• _What you need to do_
Every line below is to be copied exactly, with the pictures left out.

• _Material supplied_
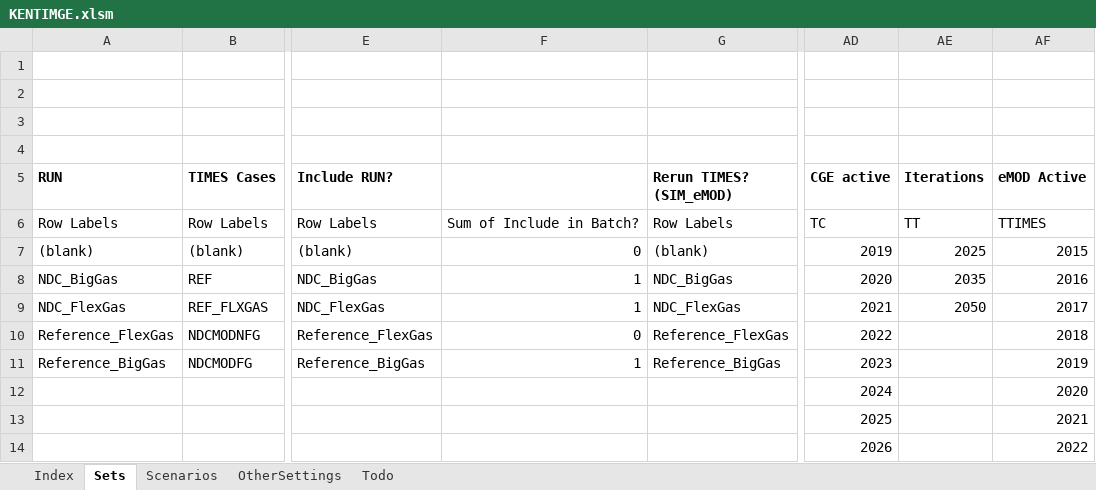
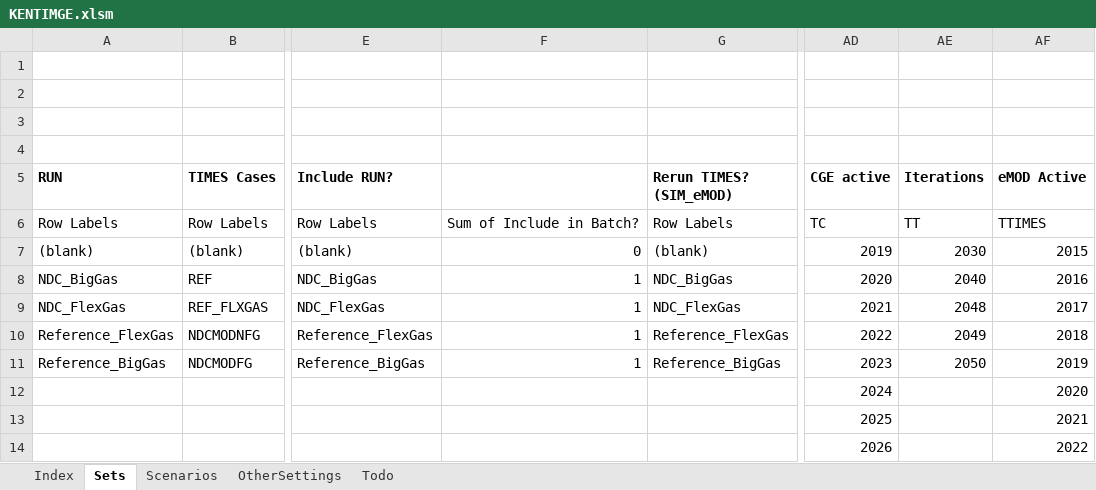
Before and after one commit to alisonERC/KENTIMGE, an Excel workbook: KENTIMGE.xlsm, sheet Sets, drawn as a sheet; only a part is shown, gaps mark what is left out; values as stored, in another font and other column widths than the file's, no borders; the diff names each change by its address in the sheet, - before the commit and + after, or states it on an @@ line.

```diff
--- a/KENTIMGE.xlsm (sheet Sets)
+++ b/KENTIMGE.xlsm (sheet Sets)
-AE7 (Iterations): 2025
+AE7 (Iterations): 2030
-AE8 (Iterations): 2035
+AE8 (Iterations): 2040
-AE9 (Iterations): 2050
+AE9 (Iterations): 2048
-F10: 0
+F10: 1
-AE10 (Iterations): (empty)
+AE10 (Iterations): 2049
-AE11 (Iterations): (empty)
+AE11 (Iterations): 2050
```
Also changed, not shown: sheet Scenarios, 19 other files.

• _Task response_
Before and after one commit to alisonERC/KENTIMGE, an Excel workbook: KENTIMGE.xlsm, sheet Sets, drawn as a sheet; only a part is shown, gaps mark what is left out; values as stored, in another font and other column widths than the file's, no borders; the diff names each change by its address in the sheet, - before the commit and + after, or states it on an @@ line.

```diff
--- a/KENTIMGE.xlsm (sheet Sets)
+++ b/KENTIMGE.xlsm (sheet Sets)
-AE7 (Iterations): 2025
+AE7 (Iterations): 2030
-AE8 (Iterations): 2035
+AE8 (Iterations): 2040
-AE9 (Iterations): 2050
+AE9 (Iterations): 2048
-F10: 0
+F10: 1
-AE10 (Iterations): (empty)
+AE10 (Iterations): 2049
-AE11 (Iterations): (empty)
+AE11 (Iterations): 2050
```
Also changed, not shown: sheet Scenarios, 19 other files.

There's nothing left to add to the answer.